·         Collections development (collecting and accessioning new items into the collection)

·         Participation in national events in the building or via social media

·         Grant-aided projects such as the development of Roman Death and Local History sessions for young people or Translation of Japanese engravings by a PhD student while cataloguing


2.13 There are several opportunities afforded by new technology, particularly in the area of enabling access to collections even when the museum is closed and in learning. In and of themselves, they do not contribute to the savings targets and may require an initial investment, but they would help to fill a gap in access which would result from reduced opening hours. These opportunities are explained further in Appendix 2.


2.14 The benefits and disadvantages of each option is considered in Appendix 3.  


2.15 In summary Option 1 is not recommended as access to the collection would become appreciably more difficult and is the hardest to reverse.


2.16 Option 2 is not recommended as it vastly exceeds the savings target by unnecessarily restricting the number of days the Museum opens.


2.17 Option 3 generates the savings target required without introducing admission charging. However, the result would be a much-reduced service, more limited public access and the reduction in hours would mean the loss of skills and expertise through the likely departure of existing staff. The work on museum collections would be reduced to minimal caretaking and recording.


2.18 Option 4 generates the savings required through a mixture of reduced operating hours (staff time) and the introduction of admission charging. The loss of skills and expertise through the departure of existing staff would be less severe. It preserves the core elements of museum operation and accreditation is likely to be retained so will not affect its ability to apply for grant aid.  This option is likely to gain most support from the various Trusts and other stakeholders such as Kent Archaeological Society.







3.1     The preferred option is Option 4 for the reasons set out in paragraph 2.18.


4.       RISK

4.1    The following main risks have been identified:


4.2     The key risk in recommending Option 4 is the reliance on the introduction of admission charging to achieve the required savings target. The continuation of Covid related social distancing restrictions and further lockdowns would expose the Museum to loss of income from charging.   Careful pricing and ticketing options need to be researched to make charging as attractive as possible. Options can be trialled at little cost. Ways to mitigate the impact of charging on low income households could be introduced.


4.3     Skilled and experienced staff may choose to leave the Museum and part time contracts may be difficult to fill. Consultation with staff may reveal ways of minimizing these impacts whilst achieving the staffing reductions required.


4.4     Reputational damage may take many forms for example:


·                Loss of trust which might damage the willingness of future funders to invest in the service

·               Loss of trust which might damage the willingness of other institutions to lend artefacts to the museum.
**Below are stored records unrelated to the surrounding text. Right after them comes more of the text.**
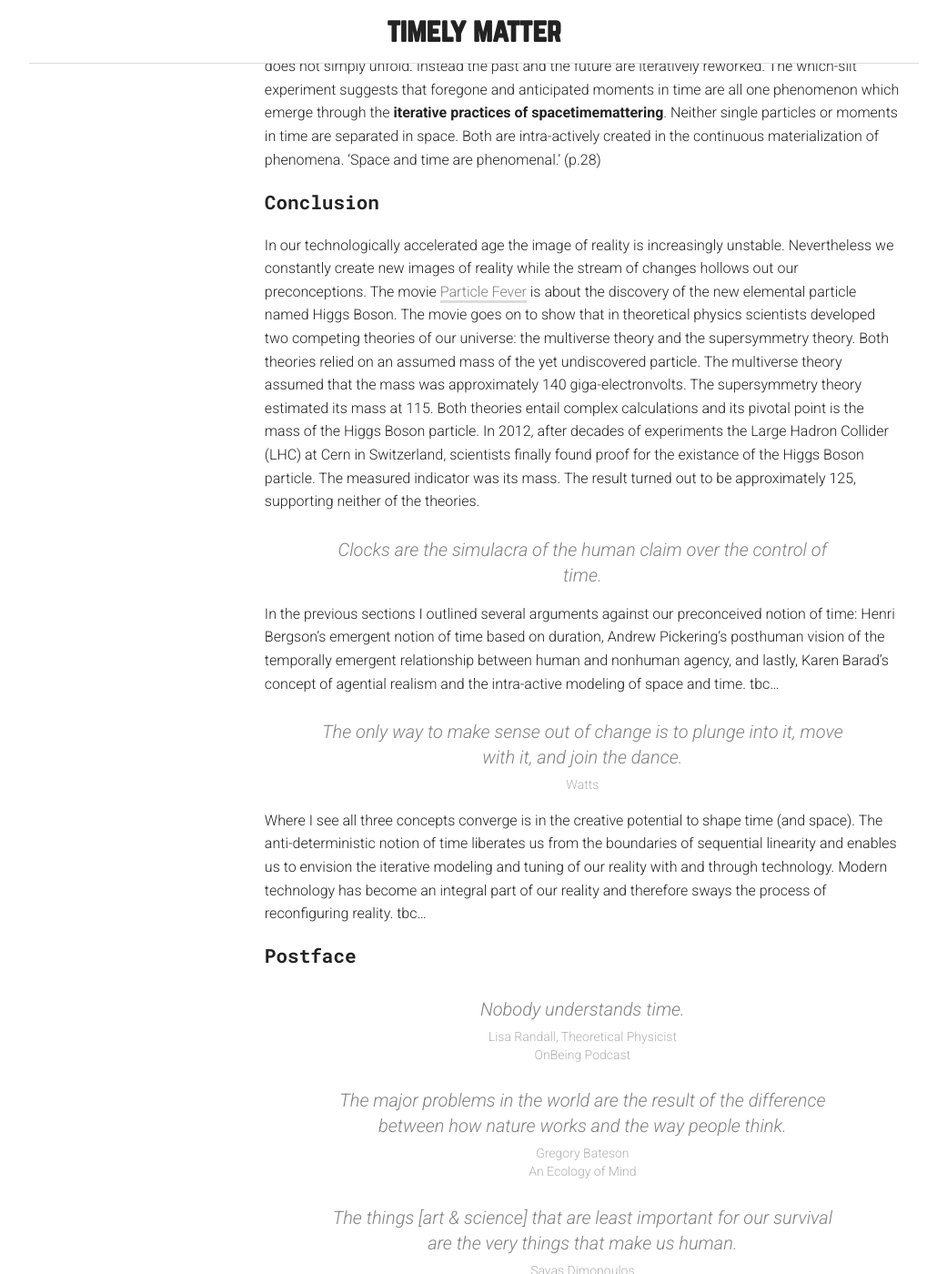
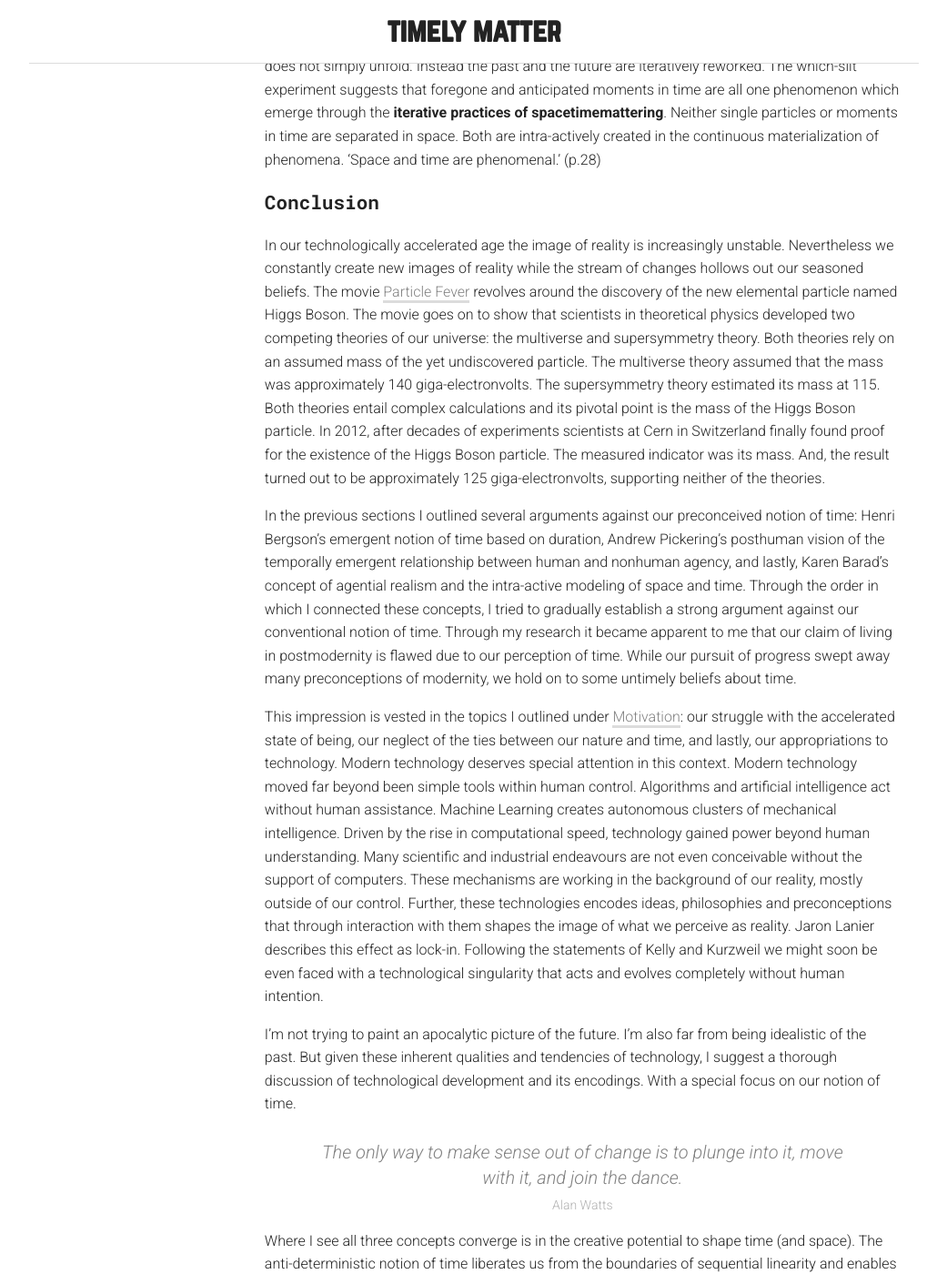
Before and after one commit to davidbeermann/timely-matter, a Jekyll site: the page built from concept/index.md, in a window 1280 px wide and 1400 px high, scrolled down 9767 px. Shown: the whole window at 91% size, without its empty margins (119-1160 px from the left). Built offline with Jekyll 4.4.1, drawn with Linux system fonts in a browser that asks for light colours; some of the changed text lies outside the part shown.

Commit message:
first draft of conclusion

```diff
--- a/concept/index.md
+++ b/concept/index.md
@@ -174,18 +174,22 @@ On the backdrop of her agential realist interpretation of quantum physics and ba
 
 ## Conclusion
 
-In our technologically accelerated age the image of reality is increasingly unstable. Nevertheless we constantly create new images of reality while the stream of changes hollows out our preconceptions. The movie [Particle Fever](http://particlefever.com/) is about the discovery of the new elemental particle named Higgs Boson. The movie goes on to show that in theoretical physics scientists developed two competing theories of our universe: the multiverse theory and the supersymmetry theory. Both theories relied on an assumed mass of the yet undiscovered particle. The multiverse theory assumed that the mass was approximately 140 giga-electronvolts. The supersymmetry theory estimated its mass at 115. Both theories entail complex calculations and its pivotal point is the mass of the Higgs Boson particle. In 2012, after decades of experiments the Large Hadron Collider (LHC) at Cern in Switzerland, scientists finally found proof for the existance of the Higgs Boson particle. The measured indicator was its mass. The result turned out to be approximately 125, supporting neither of the theories.
-
-> Clocks are the simulacra of the human claim over the control of time.
+In our technologically accelerated age the image of reality is increasingly unstable. Nevertheless we constantly create new images of reality while the stream of changes hollows out our seasoned beliefs. The movie [Particle Fever](http://particlefever.com/) revolves around the discovery of the new elemental particle named Higgs Boson. The movie goes on to show that scientists in theoretical physics developed two competing theories of our universe: the multiverse and supersymmetry theory. Both theories rely on an assumed mass of the yet undiscovered particle. The multiverse theory assumed that the mass was approximately 140 giga-electronvolts. The supersymmetry theory estimated its mass at 115. Both theories entail complex calculations and its pivotal point is the mass of the Higgs Boson particle. In 2012, after decades of experiments scientists at Cern in Switzerland finally found proof for the existence of the Higgs Boson particle. The measured indicator was its mass. And, the result turned out to be approximately 125 giga-electronvolts, supporting neither of the theories.
 
 In the previous sections I outlined several arguments against our preconceived notion of time: Henri Bergson's emergent notion of time based on duration, Andrew Pickering's posthuman vision
-of the temporally emergent relationship between human and nonhuman agency, and lastly, Karen Barad's concept of agential realism and the intra-active modeling of space and time. tbc...
+of the temporally emergent relationship between human and nonhuman agency, and lastly, Karen Barad's concept of agential realism and the intra-active modeling of space and time. Through the order in which I connected these concepts, I tried to gradually establish a strong argument against our conventional notion of time. Through my research it became apparent to me that our claim of living in postmodernity is flawed due to our perception of time. While our pursuit of progress swept away many preconceptions of modernity, we hold on to some untimely beliefs about time.
+
+This impression is vested in the topics I outlined under [Motivation]({{ "/motivation/" | prepend: site.baseurl }}): our struggle with the accelerated state of being, our neglect of the ties between our nature and time, and lastly, our appropriations to technology. Modern technology deserves special attention in this context. Modern technology moved far beyond been simple tools within human control. Algorithms and artificial intelligence act without human assistance. Machine Learning creates autonomous clusters of mechanical intelligence. Driven by the rise in computational speed, technology gained power beyond human understanding. Many scientific and industrial endeavours are not even conceivable without the support of computers. These mechanisms are working in the background of our reality, mostly outside of our control. Further, these technologies encodes ideas, philosophies and preconceptions that through interaction with them shapes the image of what we perceive as reality. Jaron Lanier describes this effect as lock-in. Following the statements of Kelly and Kurzweil we might soon be even faced with a technological singularity that acts and evolves completely without human intention.
+
+I'm not trying to paint an apocalytic picture of the future. I'm also far from being idealistic of the past. But given these inherent qualities and tendencies of technology, I suggest a thorough discussion of technological development and its encodings. With a special focus on our notion of time.
 
 > The only way to make sense out of change is to plunge into it, move with it, and join the dance.
 >
-> Watts
+> Alan Watts
 
-Where I see all three concepts converge is in the creative potential to shape time (and space). The anti-deterministic notion of time liberates us from the boundaries of sequential linearity and enables us to envision the iterative modeling and tuning of our reality with and through technology. Modern technology has become an integral part of our reality and therefore sways the process of reconfiguring reality. tbc...
+Where I see all three concepts converge is in the creative potential to shape time (and space). The anti-deterministic notion of time liberates us from the boundaries of sequential linearity and enables us to envision the iterative modeling and tuning of our reality with and through technology. Modern technology has become an integral part of our reality and therefore sways the process of reconfiguring reality.
+
+In order to become true postmodernistic society, we need to redefine our notion of time and its symbolic and cultural representations. The clock is the simulacrum of the human claim over time.
 
 ## Postface
 
```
Current lenders include The British Museum, The V&A Museum, The Royal Mews and The Horniman Museum and Gardens.

·               Loss of trust which might damage the willingness of donors to present objects of interest to the museum.


It will therefore important that the Council emphasise to the public and wider media the Council’s continuing significant investment in culture. An annualised operating model responds more commercially to peaks and troughs in demand and could be considered better value for money should this be introduced.
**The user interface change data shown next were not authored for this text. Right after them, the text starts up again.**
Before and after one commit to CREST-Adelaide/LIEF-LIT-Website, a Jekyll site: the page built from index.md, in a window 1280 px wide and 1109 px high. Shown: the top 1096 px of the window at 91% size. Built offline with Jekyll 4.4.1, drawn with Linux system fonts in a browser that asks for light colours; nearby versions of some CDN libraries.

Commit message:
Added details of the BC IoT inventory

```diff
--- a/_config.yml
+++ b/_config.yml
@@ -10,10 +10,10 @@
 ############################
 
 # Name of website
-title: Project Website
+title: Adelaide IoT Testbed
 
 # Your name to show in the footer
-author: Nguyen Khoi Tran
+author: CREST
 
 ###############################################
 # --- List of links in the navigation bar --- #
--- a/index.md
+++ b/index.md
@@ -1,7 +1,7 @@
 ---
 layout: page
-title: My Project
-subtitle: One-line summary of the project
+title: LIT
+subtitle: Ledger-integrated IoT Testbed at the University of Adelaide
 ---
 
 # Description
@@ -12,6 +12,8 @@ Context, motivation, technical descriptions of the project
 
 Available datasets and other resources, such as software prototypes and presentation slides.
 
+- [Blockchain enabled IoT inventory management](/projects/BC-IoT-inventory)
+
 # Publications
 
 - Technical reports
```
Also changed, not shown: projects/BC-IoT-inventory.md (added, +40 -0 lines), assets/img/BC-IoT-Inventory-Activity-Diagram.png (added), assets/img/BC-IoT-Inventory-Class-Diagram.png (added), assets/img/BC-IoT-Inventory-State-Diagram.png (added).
5.1     This report is confidential and so there has not yet been any consultation with staff, Members or other key stakeholders.






6.1     The savings recommendation of Economic Regeneration and Leisure Committee will be presented to Policy and Resources Committee 25 November. A further report will be presented to Economic Regeneration and Leisure Committee following further refinement of the preferred option.
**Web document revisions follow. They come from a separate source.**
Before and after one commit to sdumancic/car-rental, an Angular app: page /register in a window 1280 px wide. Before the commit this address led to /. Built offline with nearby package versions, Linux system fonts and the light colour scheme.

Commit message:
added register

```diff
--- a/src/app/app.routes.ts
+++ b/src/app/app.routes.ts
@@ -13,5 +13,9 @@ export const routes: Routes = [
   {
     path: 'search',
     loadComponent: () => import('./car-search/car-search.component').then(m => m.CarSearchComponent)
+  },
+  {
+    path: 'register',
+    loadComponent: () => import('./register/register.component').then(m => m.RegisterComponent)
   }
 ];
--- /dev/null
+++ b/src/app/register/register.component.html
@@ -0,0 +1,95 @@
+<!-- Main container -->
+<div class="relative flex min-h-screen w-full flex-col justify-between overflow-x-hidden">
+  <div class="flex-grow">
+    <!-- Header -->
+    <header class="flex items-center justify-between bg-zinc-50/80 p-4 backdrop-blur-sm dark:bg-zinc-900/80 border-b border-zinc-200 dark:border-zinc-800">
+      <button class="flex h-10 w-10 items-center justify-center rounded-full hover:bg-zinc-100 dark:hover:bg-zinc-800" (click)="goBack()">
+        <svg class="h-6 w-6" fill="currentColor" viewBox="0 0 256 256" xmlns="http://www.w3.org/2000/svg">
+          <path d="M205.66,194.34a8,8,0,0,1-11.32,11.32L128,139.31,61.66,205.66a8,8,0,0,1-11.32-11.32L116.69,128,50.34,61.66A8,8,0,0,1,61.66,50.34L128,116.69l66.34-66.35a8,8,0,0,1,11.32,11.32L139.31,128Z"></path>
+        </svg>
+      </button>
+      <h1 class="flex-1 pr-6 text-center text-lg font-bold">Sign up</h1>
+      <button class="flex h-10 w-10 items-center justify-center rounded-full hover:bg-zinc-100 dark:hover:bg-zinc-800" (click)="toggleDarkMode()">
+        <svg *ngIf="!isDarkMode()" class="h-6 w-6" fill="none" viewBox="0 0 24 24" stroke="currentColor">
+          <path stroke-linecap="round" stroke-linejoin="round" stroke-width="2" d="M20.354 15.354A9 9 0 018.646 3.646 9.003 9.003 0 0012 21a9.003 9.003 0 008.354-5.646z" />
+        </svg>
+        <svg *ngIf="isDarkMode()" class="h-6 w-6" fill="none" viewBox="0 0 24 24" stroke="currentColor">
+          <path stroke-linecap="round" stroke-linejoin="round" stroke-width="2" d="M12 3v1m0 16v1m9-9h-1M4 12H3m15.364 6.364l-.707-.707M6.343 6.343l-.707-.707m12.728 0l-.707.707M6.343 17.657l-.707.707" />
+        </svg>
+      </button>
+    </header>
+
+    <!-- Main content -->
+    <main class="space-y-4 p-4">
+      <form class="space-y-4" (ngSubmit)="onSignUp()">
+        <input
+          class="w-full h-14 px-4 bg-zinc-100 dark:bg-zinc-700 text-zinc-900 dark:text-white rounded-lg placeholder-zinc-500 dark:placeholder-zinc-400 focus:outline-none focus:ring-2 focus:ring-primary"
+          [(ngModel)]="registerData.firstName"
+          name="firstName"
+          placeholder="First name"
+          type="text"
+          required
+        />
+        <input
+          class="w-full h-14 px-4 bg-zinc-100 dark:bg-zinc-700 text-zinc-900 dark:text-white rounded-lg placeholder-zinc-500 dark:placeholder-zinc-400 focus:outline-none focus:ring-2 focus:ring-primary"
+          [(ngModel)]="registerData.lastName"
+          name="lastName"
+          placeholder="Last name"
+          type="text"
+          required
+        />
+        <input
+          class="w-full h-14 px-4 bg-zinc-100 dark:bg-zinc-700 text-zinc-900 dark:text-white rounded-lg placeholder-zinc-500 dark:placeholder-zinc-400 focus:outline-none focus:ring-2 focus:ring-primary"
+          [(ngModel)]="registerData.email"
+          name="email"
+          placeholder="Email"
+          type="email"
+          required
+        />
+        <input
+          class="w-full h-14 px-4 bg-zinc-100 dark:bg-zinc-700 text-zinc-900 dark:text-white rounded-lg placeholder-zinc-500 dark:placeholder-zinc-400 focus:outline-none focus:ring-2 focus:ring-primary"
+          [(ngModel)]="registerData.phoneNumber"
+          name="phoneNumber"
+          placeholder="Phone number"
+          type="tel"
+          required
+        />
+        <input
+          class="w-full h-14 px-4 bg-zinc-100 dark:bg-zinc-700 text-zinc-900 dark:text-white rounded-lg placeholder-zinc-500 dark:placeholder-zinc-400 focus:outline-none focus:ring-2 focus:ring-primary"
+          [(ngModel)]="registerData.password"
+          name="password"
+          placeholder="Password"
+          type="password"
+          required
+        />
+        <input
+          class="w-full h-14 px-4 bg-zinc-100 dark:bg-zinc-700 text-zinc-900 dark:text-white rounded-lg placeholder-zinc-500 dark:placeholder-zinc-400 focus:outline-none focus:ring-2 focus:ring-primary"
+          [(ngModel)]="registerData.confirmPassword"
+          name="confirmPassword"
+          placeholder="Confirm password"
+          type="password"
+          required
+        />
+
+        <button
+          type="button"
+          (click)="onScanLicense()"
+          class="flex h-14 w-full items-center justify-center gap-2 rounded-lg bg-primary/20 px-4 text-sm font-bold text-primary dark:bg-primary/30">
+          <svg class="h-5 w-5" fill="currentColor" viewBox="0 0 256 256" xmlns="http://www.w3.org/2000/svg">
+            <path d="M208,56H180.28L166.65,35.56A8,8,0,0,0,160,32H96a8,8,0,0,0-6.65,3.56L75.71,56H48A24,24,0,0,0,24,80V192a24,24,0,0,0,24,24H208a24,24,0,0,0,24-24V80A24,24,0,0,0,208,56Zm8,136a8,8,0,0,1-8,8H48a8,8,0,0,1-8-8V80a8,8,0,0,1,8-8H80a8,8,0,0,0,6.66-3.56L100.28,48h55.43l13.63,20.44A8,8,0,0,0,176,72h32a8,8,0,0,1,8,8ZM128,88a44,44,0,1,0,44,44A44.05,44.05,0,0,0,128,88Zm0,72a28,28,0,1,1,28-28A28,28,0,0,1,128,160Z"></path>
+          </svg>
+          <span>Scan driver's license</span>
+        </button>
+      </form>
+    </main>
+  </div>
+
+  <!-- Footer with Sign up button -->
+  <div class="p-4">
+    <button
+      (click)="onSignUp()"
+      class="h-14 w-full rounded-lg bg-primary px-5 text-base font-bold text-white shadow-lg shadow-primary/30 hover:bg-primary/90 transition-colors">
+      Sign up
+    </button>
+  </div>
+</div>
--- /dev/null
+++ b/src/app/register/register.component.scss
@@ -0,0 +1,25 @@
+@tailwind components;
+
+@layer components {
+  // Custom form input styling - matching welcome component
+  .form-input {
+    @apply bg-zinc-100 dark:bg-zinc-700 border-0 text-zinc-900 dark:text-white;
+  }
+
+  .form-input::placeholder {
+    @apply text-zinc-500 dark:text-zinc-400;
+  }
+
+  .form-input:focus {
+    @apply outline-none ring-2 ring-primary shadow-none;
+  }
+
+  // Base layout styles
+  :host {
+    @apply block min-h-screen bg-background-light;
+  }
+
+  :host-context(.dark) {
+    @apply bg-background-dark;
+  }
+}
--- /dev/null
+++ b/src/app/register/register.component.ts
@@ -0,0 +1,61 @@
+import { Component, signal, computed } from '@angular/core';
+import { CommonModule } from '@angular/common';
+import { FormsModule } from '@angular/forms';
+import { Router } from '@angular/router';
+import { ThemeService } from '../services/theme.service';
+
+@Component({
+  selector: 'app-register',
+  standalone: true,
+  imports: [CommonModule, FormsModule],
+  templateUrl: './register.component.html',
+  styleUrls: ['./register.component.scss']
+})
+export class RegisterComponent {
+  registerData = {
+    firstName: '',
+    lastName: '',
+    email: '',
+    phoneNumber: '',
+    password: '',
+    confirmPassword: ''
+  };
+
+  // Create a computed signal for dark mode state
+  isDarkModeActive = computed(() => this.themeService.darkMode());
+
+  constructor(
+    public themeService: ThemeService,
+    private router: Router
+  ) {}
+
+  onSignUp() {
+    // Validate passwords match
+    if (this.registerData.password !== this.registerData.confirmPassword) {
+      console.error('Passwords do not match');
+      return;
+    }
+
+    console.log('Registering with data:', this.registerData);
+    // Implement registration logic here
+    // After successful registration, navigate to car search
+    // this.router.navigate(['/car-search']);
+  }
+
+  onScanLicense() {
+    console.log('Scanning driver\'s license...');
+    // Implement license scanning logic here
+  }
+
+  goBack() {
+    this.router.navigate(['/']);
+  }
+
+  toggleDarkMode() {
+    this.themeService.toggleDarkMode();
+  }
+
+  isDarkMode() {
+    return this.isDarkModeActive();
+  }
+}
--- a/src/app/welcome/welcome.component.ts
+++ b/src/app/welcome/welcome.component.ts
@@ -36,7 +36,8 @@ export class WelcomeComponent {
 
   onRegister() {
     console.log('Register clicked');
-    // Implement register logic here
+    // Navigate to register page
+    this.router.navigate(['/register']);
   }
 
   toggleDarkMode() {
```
Appendix 1 Implications for Service Delivery for each of the options

Appendix 2 Use of Technology and Innovation

Appendix 3 Benefits and Disadvantages of each of the options